Big congrats on doing one of the hardest things there is to do . Keep it up...and as others have said...keep your guard up!
thanks to everyone for their thoughts! each & everyone of you has something i/we can use going forward in this "one-day-at-at-time" journey....whether it's someone on day 2 reminding me/us how awful it was, or someone who's been down the road already, seen the potholes & roadblocks, & made it through to where they are today. yes- proper aftercare, keep my/our guard up, watch out for triggers, etc...you guys are the best. much respect to all of you!

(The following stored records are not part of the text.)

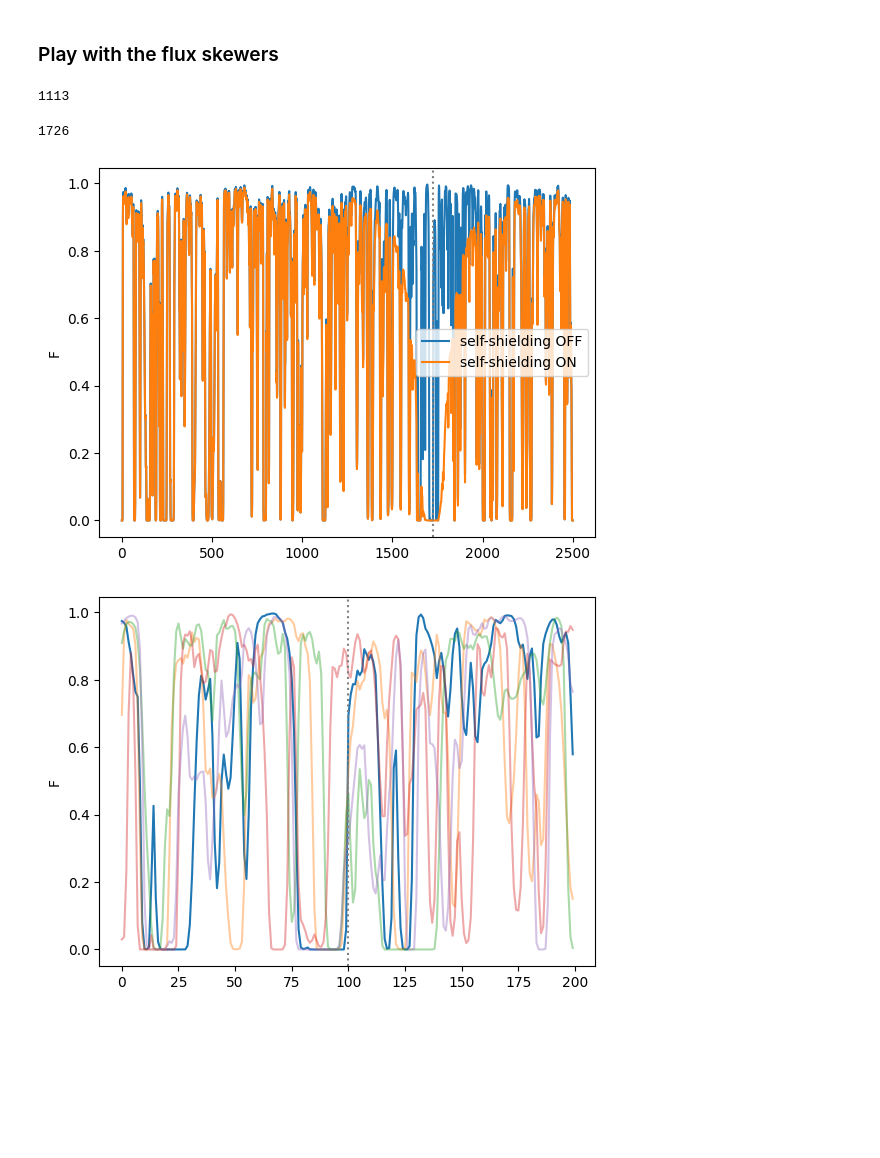
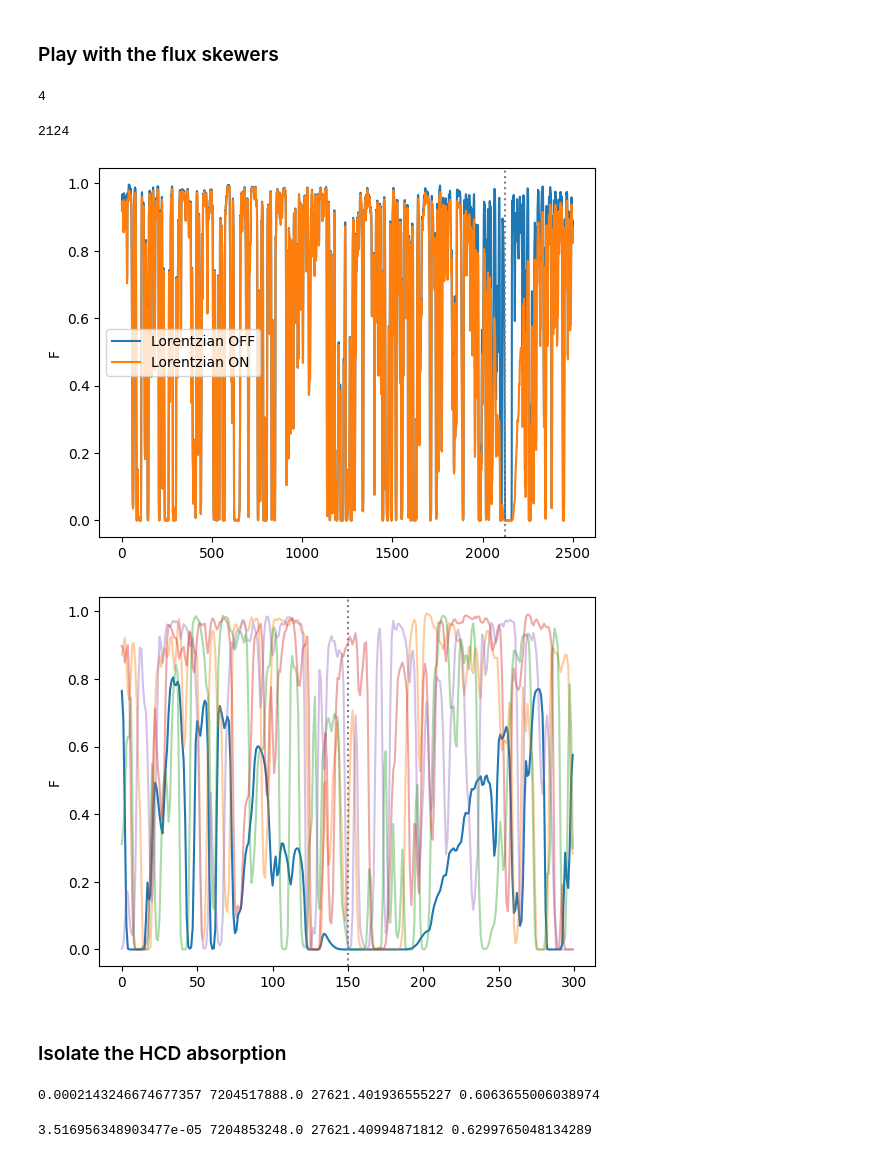
Before and after one commit to andreufont/astrid_hcd, a Jupyter notebook: read_spectra.ipynb, the cells around one changed output. Saved outputs shown, nothing was run; the diff lists cells and outputs as text; code cells hidden in the pictures; blank space fills up the shorter version.

Commit message:
updated notebook to plot HCD contamination

```diff
--- a/read_spectra.ipynb
+++ b/read_spectra.ipynb
@@ -8,6 +8,6 @@ from matplotlib import pyplot as plt
 ### Read the data from both files
 # %%
 # specify the path to the two files with Lyman alpha skewers, with (ON) and without (OFF) self-shielding
-fname_on='data/spectra_ASTRID_self-shield_off_z2.5_500x500x2500.hdf5'
-fname_off='data/spectra_ASTRID_z2.5_500x500x2500.hdf5'
+fname_off='data/spectra_ASTRID_self-shield_off_z2.5_500x500x2500.hdf5'
+fname_on='data/spectra_ASTRID_z2.5_500x500x2500.hdf5'
 # %%
@@ -18,12 +18,12 @@ with h5py.File(fname_off,'r') as f:
     # (x,y,z) start of the skewers, in kpc/h
     cofm_hkpc = f['spectra/cofm'][:]
 # %%
-with h5py.File(fname_on,'r') as f:
-    tau_on = f['tau/H/1/1215'][:]
+with h5py.File(fname_off,'r') as f:
+    tau_off = f['tau/H/1/1215'][:]
     # column densities were not stored for this file (should be the same as in the other file)
-    #colden_on = f['colden']['H/1'][:]
-    axes_on = f['spectra/axes'][:]
-    cofm_on = f['spectra/cofm'][:]
+    #colden_off = f['colden']['H/1'][:]
+    axes_off = f['spectra/axes'][:]
+    cofm_off = f['spectra/cofm'][:]
 # %% [markdown]
 ### Play with the information describing the skewers (positions and axes)
 # %%
@@ -111,30 +105,30 @@ plt.xlabel('max (log10 N_HI) per skewer');
 # %% [markdown]
 ### Play with the flux skewers
 # %%
-# find an interesting skewer to plot (20 < log N < 21)
-plot_mask = ((max_colden > 1e20) & (max_colden < 1e21)).flatten()
-plot_isk=np.where(plot_mask)[0][100]
+# find an interesting skewer to plot (19 < log N < 20)
+plot_mask = ((max_colden > 1e19) & (max_colden < 1e20)).flatten()
+plot_isk=np.where(plot_mask)[0][0]
 print(plot_isk)
 # %% [output]
-1113
+4
 # %%
 # find the maximum colden for that skewer
 idla=np.argmax(colden[plot_isk])
 print(idla)
 # %% [output]
-1726
+2124
 # %%
 # plot the skewer with and without self-shielding
-plt.plot(np.exp(-tau_on[plot_isk]),label='self-shielding OFF')
-plt.plot(np.exp(-tau_off[plot_isk]),label='self-shielding ON')
+plt.plot(np.exp(-tau_off[plot_isk]),label='Lorentzian OFF')
+plt.plot(np.exp(-tau_on[plot_isk]),label='Lorentzian ON')
 plt.axvline(x=idla,ls=':',color='gray')
 plt.ylabel('F')
 plt.legend();
 # %% [output]
-[figure, old version]
+[figure, new version]
 # %%
 # plot the interesting skewer and its neighbours, around the DLA
-dl=100
+dl=150
 plot_ix, plot_iy = skewer_ix_iy(plot_isk)
 plt.plot(np.exp(-tau_on[plot_isk][idla-dl:idla+dl]),label='DLA')
 plot_isk_mm=skewer_index(plot_ix-1,plot_iy-1)
@@ -149,4 +143,14 @@ plt.axvline(x=dl,ls=':',color='gray')
 plt.ylabel('F');
 #plt.legend();
 # %% [output]
-[figure, old version]
+[figure, new version]
+# %% [markdown]
+### Isolate the HCD absorption
+# %%
+print(np.min(tau_on), np.max(tau_on), np.mean(tau_on), np.mean(np.exp(-tau_on)))
+# %% [output]
+0.0002143246674677357 7204517888.0 27621.401936555227 0.6063655006038974
+# %%
+print(np.min(tau_off), np.max(tau_off), np.mean(tau_off), np.mean(np.exp(-tau_off)))
+# %% [output]
+3.516956348903477e-05 7204853248.0 27621.40994871812 0.6299765048134289
```
Also changed, not shown: parts of 12 cells of this notebook.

Nice post. AA/NA works when people work the program. But it isn't for everyone. My ex had 5 years sober with AA but when he got complacent and started skipping meetings, he eventually relapsed and had 12 years of hell (and put his family through it as well.) My uncle was nearly dead from alcohol. Back then, they gave you a lot of pills to get through that and he wound up addicted to them. He is over 50 years sober from both and is still involved in AA. His wife continued to drink through those years and he never relapsed and credits AA to his success.
Years ago I tried AlAnon to help cope with my ex-husband's alcoholism but found it really wasn't for me. At least the meetings. But I did use some of the strategies I learned there and even now, all these years later, I still use a lot of the 12-step stuff to help me.
You sound committed and determined and hitting the gym helps on many levels. Keep up what you're doing and if you feel you ever need it, AA/NA is always there. Or other aftercare. This is a great forum and this and the pain management forum helped me get off narcotics. I never abused them but was on such high doses of so many meds for pain I was afraid at some point I'd go from dependence to addiction. After researching and reading other people's stories, I realized, for me personally, I'd rather manage my pain in other ways. I agree with you that everyone has something to offer and everyone's path is slightly different. All the best.
Reading your post gives me hope, bc at the moment it's a dark gloomy place. Congraulations and thanks for sharing.